As a specialist in the pelvic floor, I see pain that resides anywhere from the lower ribs to the knees. We see a lot of patients who develop persistent hip pain, see several physicians and are referred to a physical therapist. These patients go through months – sometimes years – of physical therapy, joint injections, acupuncture and massage but continue to suffer from hip pain. Some of these patients end up having surgery, some do not. By the time they find us they feel hopeless, frustrated and worried they many never get back to the activities they love.
What is really going on? The Pelvic Floor musculature is a very important muscle group for stability in the human body. It works alongside the abdominals and deep spinal muscles to provide good trunk stability so that the legs and arms are able to function on a stable base. The Pelvic Floor shares a direct connection to the hip through the Obturator Internus muscle. Making it even more important to consider in patients with hip pain or surgeries.

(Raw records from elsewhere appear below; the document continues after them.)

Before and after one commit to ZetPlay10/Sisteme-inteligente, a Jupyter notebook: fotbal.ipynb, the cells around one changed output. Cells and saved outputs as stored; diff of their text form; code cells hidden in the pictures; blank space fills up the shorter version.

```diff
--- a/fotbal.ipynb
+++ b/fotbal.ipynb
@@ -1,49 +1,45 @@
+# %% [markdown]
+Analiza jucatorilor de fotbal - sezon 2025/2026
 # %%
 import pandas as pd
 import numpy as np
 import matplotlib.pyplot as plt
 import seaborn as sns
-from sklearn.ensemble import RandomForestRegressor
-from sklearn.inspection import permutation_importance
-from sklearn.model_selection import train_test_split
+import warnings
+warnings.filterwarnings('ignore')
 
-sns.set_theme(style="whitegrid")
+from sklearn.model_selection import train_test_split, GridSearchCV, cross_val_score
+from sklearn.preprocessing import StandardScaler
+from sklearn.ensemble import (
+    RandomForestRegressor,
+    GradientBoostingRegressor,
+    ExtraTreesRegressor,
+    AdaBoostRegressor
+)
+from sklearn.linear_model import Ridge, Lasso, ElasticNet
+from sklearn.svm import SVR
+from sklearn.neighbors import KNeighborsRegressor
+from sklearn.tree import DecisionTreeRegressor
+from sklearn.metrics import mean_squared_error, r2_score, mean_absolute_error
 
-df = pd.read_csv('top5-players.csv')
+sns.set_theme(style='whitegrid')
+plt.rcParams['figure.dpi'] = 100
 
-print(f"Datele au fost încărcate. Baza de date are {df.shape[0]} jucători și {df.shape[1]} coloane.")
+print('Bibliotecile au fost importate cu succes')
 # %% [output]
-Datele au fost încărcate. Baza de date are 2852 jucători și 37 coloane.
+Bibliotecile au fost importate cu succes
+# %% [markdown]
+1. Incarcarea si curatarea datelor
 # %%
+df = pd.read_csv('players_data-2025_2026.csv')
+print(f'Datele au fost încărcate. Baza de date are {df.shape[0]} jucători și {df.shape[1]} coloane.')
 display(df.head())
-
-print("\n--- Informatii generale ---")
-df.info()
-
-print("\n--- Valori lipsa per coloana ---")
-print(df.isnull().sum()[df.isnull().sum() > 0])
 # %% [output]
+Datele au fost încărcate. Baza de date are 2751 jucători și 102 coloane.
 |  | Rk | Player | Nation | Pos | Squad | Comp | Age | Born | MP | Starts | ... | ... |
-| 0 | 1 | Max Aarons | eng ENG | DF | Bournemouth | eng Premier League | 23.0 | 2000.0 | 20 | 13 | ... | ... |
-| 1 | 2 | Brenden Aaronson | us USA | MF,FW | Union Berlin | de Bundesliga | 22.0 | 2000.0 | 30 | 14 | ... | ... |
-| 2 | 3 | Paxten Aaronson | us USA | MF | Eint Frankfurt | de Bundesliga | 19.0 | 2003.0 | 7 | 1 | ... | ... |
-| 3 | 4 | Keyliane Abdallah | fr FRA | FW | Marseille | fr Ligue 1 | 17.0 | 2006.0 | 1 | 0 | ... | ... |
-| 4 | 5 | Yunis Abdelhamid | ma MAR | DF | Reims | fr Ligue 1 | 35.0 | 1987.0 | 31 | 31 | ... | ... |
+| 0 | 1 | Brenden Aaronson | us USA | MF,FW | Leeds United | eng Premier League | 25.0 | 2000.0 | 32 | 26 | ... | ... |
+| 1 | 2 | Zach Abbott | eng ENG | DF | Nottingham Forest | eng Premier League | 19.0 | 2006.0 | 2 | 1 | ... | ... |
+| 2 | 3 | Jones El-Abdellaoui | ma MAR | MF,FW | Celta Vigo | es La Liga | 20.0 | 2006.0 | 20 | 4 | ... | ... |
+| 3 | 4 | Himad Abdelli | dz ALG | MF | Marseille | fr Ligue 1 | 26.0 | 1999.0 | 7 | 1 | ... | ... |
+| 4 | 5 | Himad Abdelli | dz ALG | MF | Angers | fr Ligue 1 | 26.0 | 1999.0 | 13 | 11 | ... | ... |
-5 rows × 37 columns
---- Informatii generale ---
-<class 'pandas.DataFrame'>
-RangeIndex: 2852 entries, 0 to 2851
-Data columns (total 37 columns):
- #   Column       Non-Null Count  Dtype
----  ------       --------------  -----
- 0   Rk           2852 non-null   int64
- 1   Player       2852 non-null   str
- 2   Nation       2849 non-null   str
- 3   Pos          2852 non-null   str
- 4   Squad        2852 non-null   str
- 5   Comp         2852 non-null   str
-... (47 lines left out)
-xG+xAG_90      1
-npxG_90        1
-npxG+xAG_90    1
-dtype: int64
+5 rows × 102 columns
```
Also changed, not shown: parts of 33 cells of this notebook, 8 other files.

The Obturator Internus is connected to the pelvic floor through fascial and tendon attachments. It is part of a group of muscles in the deep hip, which rotate the hip joint, but also help stabilize the hip joint in single leg stance activities like walking, running, climbing stairs. When the pelvic floor is not functioning at 100%, the Obturator internus loses a mechanical advantage affecting the entire hip joint stability and control.
The Obturator Internus is a deep muscle, which is best assessed through a vaginal or rectal exam, along with the pelvic floor muscle group. The two go hand in hand. If the pelvic floor is overactive and painful, one or both Obturator Internus muscles are as well. Often the pelvic floor is weak, and because of this the Obturator Internus is overactive in order to over compensate for the weakness. As well, this muscle will become over active when the gluteal muscles are weak in attempt to provide some control at the hip and pelvis..

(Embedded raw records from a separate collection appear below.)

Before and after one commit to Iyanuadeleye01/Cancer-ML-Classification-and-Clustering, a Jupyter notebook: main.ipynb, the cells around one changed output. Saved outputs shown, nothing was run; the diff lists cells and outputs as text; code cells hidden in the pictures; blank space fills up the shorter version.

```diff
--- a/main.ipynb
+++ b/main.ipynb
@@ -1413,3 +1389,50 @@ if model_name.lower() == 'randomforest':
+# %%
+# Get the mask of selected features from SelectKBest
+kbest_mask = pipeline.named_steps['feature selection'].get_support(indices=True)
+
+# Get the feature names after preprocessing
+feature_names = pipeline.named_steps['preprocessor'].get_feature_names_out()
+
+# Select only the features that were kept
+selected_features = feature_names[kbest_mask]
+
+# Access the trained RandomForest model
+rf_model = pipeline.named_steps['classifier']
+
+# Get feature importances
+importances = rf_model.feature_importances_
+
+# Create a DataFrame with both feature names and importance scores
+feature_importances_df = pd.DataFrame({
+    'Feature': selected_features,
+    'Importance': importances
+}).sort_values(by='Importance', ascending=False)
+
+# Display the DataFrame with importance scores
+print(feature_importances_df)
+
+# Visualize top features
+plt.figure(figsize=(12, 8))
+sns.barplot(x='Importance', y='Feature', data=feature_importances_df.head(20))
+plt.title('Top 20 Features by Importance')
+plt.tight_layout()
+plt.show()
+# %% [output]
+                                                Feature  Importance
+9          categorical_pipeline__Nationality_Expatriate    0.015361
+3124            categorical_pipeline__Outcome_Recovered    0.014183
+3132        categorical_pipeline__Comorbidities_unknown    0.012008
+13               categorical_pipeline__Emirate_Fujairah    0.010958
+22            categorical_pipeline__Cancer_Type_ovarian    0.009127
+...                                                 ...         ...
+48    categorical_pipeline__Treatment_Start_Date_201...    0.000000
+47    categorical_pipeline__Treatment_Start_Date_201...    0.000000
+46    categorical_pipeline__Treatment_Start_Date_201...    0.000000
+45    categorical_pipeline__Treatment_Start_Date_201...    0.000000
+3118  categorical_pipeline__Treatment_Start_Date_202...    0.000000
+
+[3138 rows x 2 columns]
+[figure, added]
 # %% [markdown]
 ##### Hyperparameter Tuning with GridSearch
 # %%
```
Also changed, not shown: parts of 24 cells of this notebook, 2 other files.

Pain from the Obturator Internus is generally felt at the “Sit Bone” and radiates into the buttock and groin. It is often mistaken for medial hamstring pain. lIt is often overlooked by physical therapists because it is so deep in the hip, and it is not a muscle often readily discussed in PT programs or continuing education courses. Unfortunately because of this, patients end up in several bouts of PT with poor outcomes.
How is it treated? Often trigger point release to the Obturator Internus combined with addressing the pelvic floor dysfunction and restoring healthy muscle balance to the pelvic girdle will allow for gradual return to activities like hiking, running, biking and swimming. Trigger point release can be done vaginally, rectally or externally using dry needles. Muscle balance is addressed through the correct combination of strengthening and stretching and is individually tailored for each patient.
Individual program is key. You need a physical therapist who will consider you, your muscle patterns and your activity level and develop a program that fits you. Every person is different and so are our movement strategies. The way I bend to lift a heavy box, might look just a little different for you. What is important is that we restore mobility within a certain element of stability and no pain!
At Foundational Concepts, our physical therapists are specially trained in the pelvic floor. We are able to mesh pelvic floor pt with the rest of your body to stop that persistent hip pain that many others have missed.
-Sarah Dominguez, PT, MSPT, CLT, WCS